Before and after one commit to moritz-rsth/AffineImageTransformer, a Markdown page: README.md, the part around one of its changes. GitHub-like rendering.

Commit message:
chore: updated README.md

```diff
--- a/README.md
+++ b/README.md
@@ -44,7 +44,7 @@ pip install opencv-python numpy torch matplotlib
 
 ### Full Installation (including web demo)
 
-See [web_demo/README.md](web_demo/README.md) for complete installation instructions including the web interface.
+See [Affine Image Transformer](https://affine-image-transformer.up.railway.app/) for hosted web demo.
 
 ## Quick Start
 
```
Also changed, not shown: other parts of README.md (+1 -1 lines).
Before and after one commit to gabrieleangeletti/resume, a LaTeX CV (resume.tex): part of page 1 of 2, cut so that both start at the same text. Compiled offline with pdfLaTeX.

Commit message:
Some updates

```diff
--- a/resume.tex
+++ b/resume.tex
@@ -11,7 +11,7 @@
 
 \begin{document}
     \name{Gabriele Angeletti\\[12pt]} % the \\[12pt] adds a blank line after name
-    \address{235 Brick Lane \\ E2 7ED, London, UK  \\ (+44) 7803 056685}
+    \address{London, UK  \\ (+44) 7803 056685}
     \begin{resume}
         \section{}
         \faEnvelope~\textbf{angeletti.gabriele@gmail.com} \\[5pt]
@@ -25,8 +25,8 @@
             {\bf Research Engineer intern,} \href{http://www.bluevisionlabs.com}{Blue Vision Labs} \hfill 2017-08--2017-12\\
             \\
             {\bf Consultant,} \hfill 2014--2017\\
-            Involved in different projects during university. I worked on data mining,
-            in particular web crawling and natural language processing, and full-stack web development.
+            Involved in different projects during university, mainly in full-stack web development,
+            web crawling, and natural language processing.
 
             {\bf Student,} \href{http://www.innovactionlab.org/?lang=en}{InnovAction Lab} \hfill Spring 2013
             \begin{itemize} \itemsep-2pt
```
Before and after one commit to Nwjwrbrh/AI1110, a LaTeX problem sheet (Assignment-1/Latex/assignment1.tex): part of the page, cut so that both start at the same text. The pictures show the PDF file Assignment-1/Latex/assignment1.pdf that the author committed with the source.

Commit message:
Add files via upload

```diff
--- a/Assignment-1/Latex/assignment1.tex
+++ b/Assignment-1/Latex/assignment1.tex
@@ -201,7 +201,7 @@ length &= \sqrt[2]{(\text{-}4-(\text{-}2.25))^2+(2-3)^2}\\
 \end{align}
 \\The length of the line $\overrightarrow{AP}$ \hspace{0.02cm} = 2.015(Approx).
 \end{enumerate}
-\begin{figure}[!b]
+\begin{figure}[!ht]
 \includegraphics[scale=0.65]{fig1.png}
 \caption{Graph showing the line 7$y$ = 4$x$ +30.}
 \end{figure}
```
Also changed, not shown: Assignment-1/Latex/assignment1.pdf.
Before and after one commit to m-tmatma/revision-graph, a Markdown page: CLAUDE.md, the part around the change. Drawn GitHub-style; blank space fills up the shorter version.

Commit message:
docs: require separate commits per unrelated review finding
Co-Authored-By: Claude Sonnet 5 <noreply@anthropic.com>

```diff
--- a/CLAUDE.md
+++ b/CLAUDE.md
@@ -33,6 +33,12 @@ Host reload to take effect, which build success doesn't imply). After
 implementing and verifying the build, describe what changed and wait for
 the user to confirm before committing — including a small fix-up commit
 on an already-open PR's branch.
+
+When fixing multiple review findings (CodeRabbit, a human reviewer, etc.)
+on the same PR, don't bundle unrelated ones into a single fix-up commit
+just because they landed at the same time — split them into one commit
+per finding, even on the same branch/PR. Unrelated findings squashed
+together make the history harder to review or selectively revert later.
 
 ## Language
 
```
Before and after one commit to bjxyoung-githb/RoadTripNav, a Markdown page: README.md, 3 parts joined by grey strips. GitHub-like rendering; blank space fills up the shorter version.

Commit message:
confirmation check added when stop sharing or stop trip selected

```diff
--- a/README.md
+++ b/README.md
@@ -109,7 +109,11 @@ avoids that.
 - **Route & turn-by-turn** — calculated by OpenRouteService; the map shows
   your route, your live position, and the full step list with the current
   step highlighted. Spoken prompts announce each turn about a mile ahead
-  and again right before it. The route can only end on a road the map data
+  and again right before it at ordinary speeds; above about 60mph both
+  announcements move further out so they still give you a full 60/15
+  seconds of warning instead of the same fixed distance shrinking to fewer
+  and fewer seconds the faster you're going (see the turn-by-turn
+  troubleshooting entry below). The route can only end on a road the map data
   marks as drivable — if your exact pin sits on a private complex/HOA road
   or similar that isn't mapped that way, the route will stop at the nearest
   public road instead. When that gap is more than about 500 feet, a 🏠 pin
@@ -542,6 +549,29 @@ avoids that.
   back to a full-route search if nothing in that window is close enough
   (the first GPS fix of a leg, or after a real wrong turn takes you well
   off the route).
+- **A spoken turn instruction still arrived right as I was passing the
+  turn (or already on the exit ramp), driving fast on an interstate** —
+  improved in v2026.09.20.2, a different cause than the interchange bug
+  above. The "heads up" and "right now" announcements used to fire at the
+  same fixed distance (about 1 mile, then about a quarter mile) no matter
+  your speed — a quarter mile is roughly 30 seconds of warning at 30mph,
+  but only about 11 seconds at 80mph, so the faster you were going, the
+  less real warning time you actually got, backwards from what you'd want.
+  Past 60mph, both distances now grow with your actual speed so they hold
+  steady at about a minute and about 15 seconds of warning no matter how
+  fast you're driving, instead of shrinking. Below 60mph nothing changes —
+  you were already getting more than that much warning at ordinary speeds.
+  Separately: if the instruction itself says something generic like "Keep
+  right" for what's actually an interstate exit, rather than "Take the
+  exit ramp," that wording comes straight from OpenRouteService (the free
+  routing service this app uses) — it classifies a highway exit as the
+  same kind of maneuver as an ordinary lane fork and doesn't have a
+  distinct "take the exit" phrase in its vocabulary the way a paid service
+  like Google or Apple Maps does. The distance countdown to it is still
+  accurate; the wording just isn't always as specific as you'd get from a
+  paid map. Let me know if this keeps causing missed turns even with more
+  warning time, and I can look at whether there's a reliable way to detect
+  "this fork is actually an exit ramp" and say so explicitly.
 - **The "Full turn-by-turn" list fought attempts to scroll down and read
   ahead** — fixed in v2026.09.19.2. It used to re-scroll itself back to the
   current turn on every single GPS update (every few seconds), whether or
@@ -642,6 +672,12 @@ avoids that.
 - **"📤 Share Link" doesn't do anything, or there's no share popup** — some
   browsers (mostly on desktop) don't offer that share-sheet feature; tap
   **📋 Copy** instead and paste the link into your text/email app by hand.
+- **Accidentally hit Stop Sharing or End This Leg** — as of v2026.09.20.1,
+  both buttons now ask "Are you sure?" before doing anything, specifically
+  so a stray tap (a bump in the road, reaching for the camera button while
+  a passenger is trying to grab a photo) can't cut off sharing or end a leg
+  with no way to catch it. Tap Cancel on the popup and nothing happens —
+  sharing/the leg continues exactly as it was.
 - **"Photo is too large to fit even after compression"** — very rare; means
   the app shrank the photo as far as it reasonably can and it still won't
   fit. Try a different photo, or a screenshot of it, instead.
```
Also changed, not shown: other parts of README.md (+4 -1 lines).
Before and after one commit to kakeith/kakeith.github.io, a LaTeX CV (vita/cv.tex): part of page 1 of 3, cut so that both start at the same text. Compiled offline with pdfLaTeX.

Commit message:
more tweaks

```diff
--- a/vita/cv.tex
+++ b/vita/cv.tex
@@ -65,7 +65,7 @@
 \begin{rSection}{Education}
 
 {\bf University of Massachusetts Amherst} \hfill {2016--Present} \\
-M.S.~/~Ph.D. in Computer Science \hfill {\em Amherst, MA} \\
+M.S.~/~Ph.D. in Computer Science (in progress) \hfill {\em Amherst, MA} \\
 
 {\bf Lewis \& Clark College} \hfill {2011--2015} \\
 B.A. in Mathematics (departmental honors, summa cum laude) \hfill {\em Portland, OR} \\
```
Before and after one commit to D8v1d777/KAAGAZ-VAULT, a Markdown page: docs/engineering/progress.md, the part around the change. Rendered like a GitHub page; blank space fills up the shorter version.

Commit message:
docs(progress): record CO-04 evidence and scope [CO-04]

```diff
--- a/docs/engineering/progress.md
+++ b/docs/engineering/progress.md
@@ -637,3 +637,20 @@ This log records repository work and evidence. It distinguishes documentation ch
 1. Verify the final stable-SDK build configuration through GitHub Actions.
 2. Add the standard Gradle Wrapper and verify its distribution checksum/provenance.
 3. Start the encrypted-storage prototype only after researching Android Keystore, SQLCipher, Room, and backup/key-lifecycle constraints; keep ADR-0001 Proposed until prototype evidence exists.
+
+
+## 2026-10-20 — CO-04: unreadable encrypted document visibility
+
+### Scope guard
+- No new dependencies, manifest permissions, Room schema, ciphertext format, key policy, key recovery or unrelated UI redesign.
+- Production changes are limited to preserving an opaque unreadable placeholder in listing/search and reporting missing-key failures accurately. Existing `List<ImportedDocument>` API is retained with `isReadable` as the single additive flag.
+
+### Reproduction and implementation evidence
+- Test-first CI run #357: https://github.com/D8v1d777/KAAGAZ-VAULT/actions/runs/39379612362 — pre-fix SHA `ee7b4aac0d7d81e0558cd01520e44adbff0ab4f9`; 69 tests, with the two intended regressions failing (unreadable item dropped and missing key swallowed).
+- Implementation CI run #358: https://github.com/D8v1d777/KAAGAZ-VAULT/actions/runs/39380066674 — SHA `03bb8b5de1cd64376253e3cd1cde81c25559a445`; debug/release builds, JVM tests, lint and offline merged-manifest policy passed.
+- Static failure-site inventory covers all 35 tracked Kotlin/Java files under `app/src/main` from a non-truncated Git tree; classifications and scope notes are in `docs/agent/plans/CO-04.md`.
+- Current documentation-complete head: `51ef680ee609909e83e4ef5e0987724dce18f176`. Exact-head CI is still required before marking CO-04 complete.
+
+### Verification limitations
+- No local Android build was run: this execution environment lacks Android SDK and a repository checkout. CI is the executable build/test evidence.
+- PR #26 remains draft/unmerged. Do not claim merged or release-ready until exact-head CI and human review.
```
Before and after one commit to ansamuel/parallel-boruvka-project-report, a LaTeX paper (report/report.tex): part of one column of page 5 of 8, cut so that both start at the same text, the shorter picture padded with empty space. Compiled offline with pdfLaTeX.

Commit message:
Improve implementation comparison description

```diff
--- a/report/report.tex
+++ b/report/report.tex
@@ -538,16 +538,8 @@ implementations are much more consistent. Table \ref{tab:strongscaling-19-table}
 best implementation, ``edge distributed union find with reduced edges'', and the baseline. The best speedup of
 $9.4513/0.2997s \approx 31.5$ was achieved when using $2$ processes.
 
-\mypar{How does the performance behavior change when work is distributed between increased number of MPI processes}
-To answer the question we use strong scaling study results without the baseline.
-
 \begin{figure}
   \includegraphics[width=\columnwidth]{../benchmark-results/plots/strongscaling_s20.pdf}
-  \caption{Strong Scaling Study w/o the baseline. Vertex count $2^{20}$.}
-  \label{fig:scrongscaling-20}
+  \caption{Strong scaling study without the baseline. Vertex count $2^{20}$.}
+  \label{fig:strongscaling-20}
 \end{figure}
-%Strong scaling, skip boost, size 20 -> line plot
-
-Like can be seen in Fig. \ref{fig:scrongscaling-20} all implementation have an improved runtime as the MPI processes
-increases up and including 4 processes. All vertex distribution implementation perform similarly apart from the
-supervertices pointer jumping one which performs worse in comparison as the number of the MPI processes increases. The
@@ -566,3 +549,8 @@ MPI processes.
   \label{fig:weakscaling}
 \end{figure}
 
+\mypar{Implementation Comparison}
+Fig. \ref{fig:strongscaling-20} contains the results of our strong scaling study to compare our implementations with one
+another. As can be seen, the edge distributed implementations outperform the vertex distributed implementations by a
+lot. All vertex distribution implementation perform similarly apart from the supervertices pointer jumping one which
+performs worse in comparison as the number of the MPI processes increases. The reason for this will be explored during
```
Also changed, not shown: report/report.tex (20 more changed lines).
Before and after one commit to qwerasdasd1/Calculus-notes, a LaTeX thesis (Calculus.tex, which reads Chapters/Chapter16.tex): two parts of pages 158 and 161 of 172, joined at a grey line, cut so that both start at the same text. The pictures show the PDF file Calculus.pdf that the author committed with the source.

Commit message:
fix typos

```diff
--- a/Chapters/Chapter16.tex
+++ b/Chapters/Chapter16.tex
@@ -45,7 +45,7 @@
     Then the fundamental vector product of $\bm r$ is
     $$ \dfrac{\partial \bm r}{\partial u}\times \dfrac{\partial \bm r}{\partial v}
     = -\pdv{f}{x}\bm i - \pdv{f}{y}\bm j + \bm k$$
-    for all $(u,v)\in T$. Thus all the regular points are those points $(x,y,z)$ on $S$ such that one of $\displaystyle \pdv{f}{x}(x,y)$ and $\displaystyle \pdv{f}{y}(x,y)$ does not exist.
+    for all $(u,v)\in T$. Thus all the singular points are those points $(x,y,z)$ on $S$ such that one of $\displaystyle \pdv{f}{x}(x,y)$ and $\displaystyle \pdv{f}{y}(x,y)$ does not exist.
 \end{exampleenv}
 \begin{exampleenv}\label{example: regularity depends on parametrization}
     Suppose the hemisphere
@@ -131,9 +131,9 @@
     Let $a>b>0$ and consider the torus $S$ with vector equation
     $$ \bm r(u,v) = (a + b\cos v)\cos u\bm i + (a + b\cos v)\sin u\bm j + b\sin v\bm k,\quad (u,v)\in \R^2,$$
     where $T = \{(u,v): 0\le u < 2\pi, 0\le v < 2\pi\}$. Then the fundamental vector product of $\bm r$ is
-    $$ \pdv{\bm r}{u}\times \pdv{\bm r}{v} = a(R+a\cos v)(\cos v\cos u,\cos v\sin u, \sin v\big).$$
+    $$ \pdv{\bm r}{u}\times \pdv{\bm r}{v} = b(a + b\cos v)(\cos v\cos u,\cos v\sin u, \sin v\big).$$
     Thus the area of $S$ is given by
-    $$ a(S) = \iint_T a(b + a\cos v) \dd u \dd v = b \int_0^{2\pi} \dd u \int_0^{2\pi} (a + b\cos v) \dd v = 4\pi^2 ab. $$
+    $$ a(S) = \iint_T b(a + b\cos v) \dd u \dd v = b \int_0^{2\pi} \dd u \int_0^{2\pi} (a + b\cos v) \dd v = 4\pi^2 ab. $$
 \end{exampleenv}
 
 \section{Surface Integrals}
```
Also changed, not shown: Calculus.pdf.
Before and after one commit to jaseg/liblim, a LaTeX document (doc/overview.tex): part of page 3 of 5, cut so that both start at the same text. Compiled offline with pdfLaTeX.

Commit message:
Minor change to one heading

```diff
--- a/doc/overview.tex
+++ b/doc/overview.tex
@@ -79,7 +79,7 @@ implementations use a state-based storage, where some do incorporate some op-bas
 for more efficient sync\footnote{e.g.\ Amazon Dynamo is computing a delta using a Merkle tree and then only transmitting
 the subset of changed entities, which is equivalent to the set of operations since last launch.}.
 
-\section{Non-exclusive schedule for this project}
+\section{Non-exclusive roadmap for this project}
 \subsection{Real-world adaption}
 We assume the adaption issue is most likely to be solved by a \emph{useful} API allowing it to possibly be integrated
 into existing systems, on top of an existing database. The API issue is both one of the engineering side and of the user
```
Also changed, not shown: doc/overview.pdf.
==*==
EXERCISE INSTRUCTIONS: Whenever "ramp" shows up in a line of the listing, copy that whole line.

RESPONSE:
+  turn (or already on the exit ramp), driving fast on an interstate** —
+  exit ramp," that wording comes straight from OpenRouteService (the free
+  "this fork is actually an exit ramp" and say so explicitly.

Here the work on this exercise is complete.